→ **Instructions for the task**: Copy each line below that includes "COLSPAN".

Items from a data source
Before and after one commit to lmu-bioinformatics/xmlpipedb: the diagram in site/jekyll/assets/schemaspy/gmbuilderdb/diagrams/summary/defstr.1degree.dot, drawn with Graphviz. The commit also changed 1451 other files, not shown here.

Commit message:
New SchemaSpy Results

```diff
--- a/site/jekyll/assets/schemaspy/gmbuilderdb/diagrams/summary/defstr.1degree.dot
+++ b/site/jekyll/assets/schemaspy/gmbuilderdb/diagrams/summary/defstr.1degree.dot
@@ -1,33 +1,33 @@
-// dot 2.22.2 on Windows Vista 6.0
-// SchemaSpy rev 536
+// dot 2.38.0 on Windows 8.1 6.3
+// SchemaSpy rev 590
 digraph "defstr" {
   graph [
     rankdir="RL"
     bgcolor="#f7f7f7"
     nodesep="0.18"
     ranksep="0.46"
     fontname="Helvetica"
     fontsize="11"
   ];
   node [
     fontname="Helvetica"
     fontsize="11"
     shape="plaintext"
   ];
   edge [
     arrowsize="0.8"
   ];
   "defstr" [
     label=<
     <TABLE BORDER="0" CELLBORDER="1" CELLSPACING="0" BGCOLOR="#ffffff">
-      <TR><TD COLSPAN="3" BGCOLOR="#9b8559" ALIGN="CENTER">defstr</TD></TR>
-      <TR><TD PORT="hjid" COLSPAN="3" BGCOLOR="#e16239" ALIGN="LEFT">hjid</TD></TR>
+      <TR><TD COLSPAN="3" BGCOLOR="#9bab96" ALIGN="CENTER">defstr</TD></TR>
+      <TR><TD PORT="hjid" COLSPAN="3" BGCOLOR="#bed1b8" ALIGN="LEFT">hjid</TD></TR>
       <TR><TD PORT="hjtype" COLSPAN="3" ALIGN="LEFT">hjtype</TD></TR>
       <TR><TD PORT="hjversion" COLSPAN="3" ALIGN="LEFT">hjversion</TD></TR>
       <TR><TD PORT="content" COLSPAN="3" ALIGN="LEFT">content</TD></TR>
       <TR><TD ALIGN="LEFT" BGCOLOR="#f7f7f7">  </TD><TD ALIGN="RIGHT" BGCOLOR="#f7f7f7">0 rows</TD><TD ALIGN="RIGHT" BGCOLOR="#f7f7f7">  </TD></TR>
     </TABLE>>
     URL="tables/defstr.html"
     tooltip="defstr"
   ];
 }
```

→ **Task output**:
-      <TR><TD COLSPAN="3" BGCOLOR="#9b8559" ALIGN="CENTER">defstr</TD></TR>
-      <TR><TD PORT="hjid" COLSPAN="3" BGCOLOR="#e16239" ALIGN="LEFT">hjid</TD></TR>
+      <TR><TD COLSPAN="3" BGCOLOR="#9bab96" ALIGN="CENTER">defstr</TD></TR>
+      <TR><TD PORT="hjid" COLSPAN="3" BGCOLOR="#bed1b8" ALIGN="LEFT">hjid</TD></TR>
       <TR><TD PORT="hjtype" COLSPAN="3" ALIGN="LEFT">hjtype</TD></TR>
       <TR><TD PORT="hjversion" COLSPAN="3" ALIGN="LEFT">hjversion</TD></TR>
       <TR><TD PORT="content" COLSPAN="3" ALIGN="LEFT">content</TD></TR>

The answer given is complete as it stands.